This article will begin a series on best practices in setting up and managing your inventory and your warehouse. You don’t have to be a big business to use technology to improve your inventory management processes. In fact, if you are a smaller company it’s that much more important that you control even minor costs. A well-designed inventory control system will save you money, improve customer service and reduce stress for your manufacturing and warehouse personnel.
Inventory management software, especially one that uses barcode technology, is a key tool to the success of controlling your inventory – but it isn’t the first step. Before installing any software or other technology products, it’s important to have a well-designed warehouse and a process of moving inventory in and out of the warehouse that works smoothly.
Choose a leader for this project – someone who understands the multiple departments and uses of your inventory. If you’re a small company, one person may be enough. If you’re larger, form a committee from different departments – it will not only produce a better plan but when people are involved in planning there is more overall buy-in.

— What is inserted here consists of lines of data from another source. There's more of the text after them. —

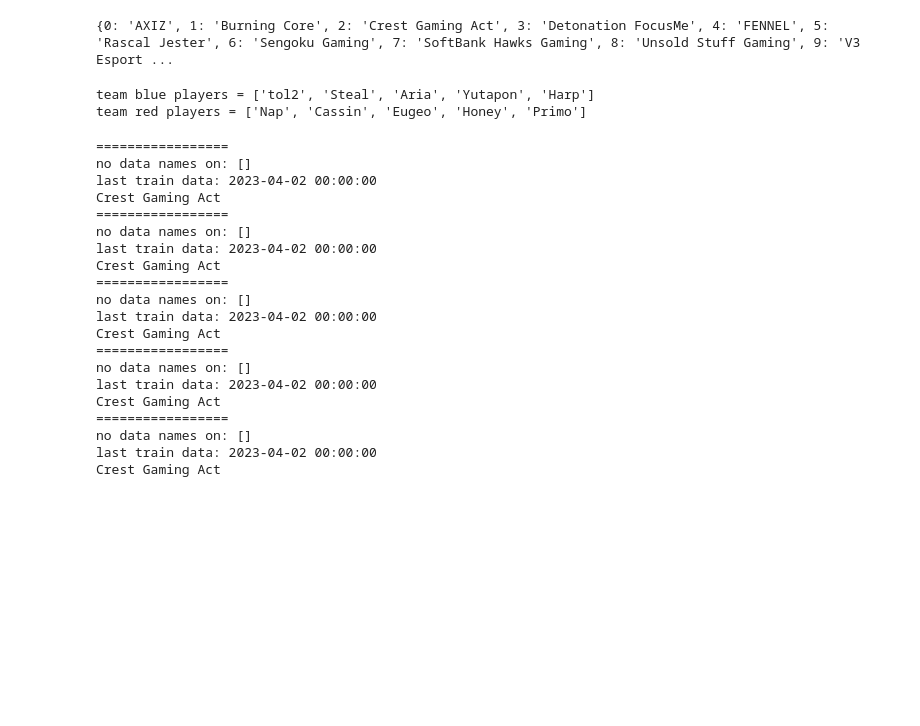
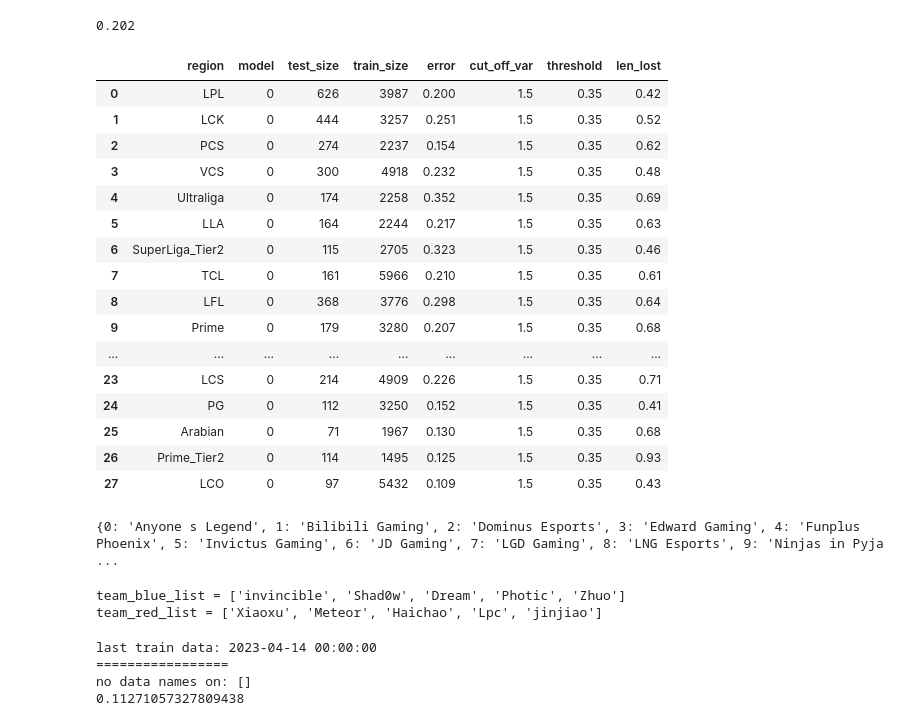
Before and after one commit to giuliano0s/league-bets-public, a Jupyter notebook: testing_model.ipynb, the cells around one changed output. Saved outputs shown, nothing was run; the diff lists cells and outputs as text; code cells hidden in the pictures; blank space fills up the shorter version.

Commit message:
Finished MVP, created new data folders

```diff
--- a/testing_model.ipynb
+++ b/testing_model.ipynb
@@ -17,2 +7,3 @@ utils = utils_file.Utils_Class(cache_model=True, cache_scraping=True)
 # %%
-model = model_file.Final_Model_Class(target='Score', model_type='binary')
+Model = model_file.Final_Model_Class(target='Score', model_type='logistic')
+Utils = Model.Utils
@@ -45,34 +10,36 @@ utils.regions_stats
-# %%
-model.print_region_teams('LJL')
-# %% [output]
-{0: 'AXIZ', 1: 'Burning Core', 2: 'Crest Gaming Act', 3: 'Detonation FocusMe', 4: 'FENNEL', 5: 'Rascal Jester', 6: 'Sengoku Gaming', 7: 'SoftBank Hawks Gaming', 8: 'Unsold Stuff Gaming', 9: 'V3 Esport ...
-# %%
-model.blue_team = 3
-model.red_team = 2
-model.print_team_players()
-# %% [output]
-team blue players = ['tol2', 'Steal', 'Aria', 'Yutapon', 'Harp']
-team red players = ['Nap', 'Cassin', 'Eugeo', 'Honey', 'Primo']
-# %%
-model.make_prediction(manual_insert=False)
-# %% [output]
-=================
-no data names on: []
-last train data: 2023-04-02 00:00:00
-Crest Gaming Act
-=================
-no data names on: []
-last train data: 2023-04-02 00:00:00
-Crest Gaming Act
-=================
-no data names on: []
-last train data: 2023-04-02 00:00:00
-Crest Gaming Act
-=================
-no data names on: []
-last train data: 2023-04-02 00:00:00
-Crest Gaming Act
-=================
-no data names on: []
-last train data: 2023-04-02 00:00:00
-Crest Gaming Act
+# %%
+print(np.mean(Utils.regions_stats['error']))
+Utils.regions_stats
+# %% [output]
+0.202
+|  | region | model | test_size | train_size | error | cut_off_var | threshold | len_lost |
+| 0 | LPL | 0 | 626 | 3987 | 0.200 | 1.5 | 0.35 | 0.42 |
+| 1 | LCK | 0 | 444 | 3257 | 0.251 | 1.5 | 0.35 | 0.52 |
+| 2 | PCS | 0 | 274 | 2237 | 0.154 | 1.5 | 0.35 | 0.62 |
+| 3 | VCS | 0 | 300 | 4918 | 0.232 | 1.5 | 0.35 | 0.48 |
+| 4 | Ultraliga | 0 | 174 | 2258 | 0.352 | 1.5 | 0.35 | 0.69 |
+| 5 | LLA | 0 | 164 | 2244 | 0.217 | 1.5 | 0.35 | 0.63 |
+| 6 | SuperLiga_Tier2 | 0 | 115 | 2705 | 0.323 | 1.5 | 0.35 | 0.46 |
+| 7 | TCL | 0 | 161 | 5966 | 0.210 | 1.5 | 0.35 | 0.61 |
+| 8 | LFL | 0 | 368 | 3776 | 0.298 | 1.5 | 0.35 | 0.64 |
+| 9 | Prime | 0 | 179 | 3280 | 0.207 | 1.5 | 0.35 | 0.68 |
+| ... | ... | ... | ... | ... | ... | ... | ... | ... |
+| 23 | LCS | 0 | 214 | 4909 | 0.226 | 1.5 | 0.35 | 0.71 |
+| 24 | PG | 0 | 112 | 3250 | 0.152 | 1.5 | 0.35 | 0.41 |
+| 25 | Arabian | 0 | 71 | 1967 | 0.130 | 1.5 | 0.35 | 0.68 |
+| 26 | Prime_Tier2 | 0 | 114 | 1495 | 0.125 | 1.5 | 0.35 | 0.93 |
+| 27 | LCO | 0 | 97 | 5432 | 0.109 | 1.5 | 0.35 | 0.43 |
+# %%
+Model.print_region_teams('LPL')
+# %% [output]
+{0: 'Anyone s Legend', 1: 'Bilibili Gaming', 2: 'Dominus Esports', 3: 'Edward Gaming', 4: 'Funplus Phoenix', 5: 'Invictus Gaming', 6: 'JD Gaming', 7: 'LGD Gaming', 8: 'LNG Esports', 9: 'Ninjas in Pyja ...
+# %%
+Model.blue_team = 9
+Model.red_team = 7
+Model.print_team_players()
+
+#team_blue_list=['Wayward', 'Tian', 'RooKie', 'JackeyLove', 'Mark']
+#team_red_list=['Zika', 'Tarzan', 'Scout', 'GALA', 'Hang']
+# %% [output]
+team_blue_list = ['invincible', 'Shad0w', 'Dream', 'Photic', 'Zhuo']
+team_red_list = ['Xiaoxu', 'Meteor', 'Haichao', 'Lpc', 'jinjiao']
@@ -78,0 +49,7 @@ Crest Gaming Act
+# %%
+Model.make_prediction(manual_insert=True, team_blue_list=team_blue_list, team_red_list=team_red_list)
+# %% [output]
+last train data: 2023-04-14 00:00:00
+=================
+no data names on: []
+0.11271057327809438
```
Also changed, not shown: parts of 4 cells of this notebook, 21 other files.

There are companies that specialize in laying out efficient warehouses – it can be a complex planning process. Unless you have literally thousands of items and need some advanced warehouse management processes, the best way to lay out your warehouse, is by using common sense.
- Group the fast-moving items together and toward the front of the warehouse for easier access.
- Decide if you want to store in order of part number or if the size of your items is too variable for that – but in any case use a logical layout. Put groups of like items together, for example. You want it to be intuitive for your warehouse workers.
- Are you using shelving? Leave room for new part numbers or excess inventory – and/or figure out where you can put overages if the shelves are full.
- Are some of the items in large boxes or too large individually for shelving? Designating a floor “location” is often the best choice. The location can be up against a wall or taped off in the middle of the warehouse.
- Determine a numbering scheme for your locations. (Example: Section A, Shelf 1 = Location A1)
- Are the inventory items going to be boxed or bagged? If they are not, you will need bins for the smaller items. Some companies ask their vendors to package smaller items in specific quantities for easier picking. If you always use the item in quantities of 10, get them pre-packaged that way.
The next article will discuss Labeling your Warehouse.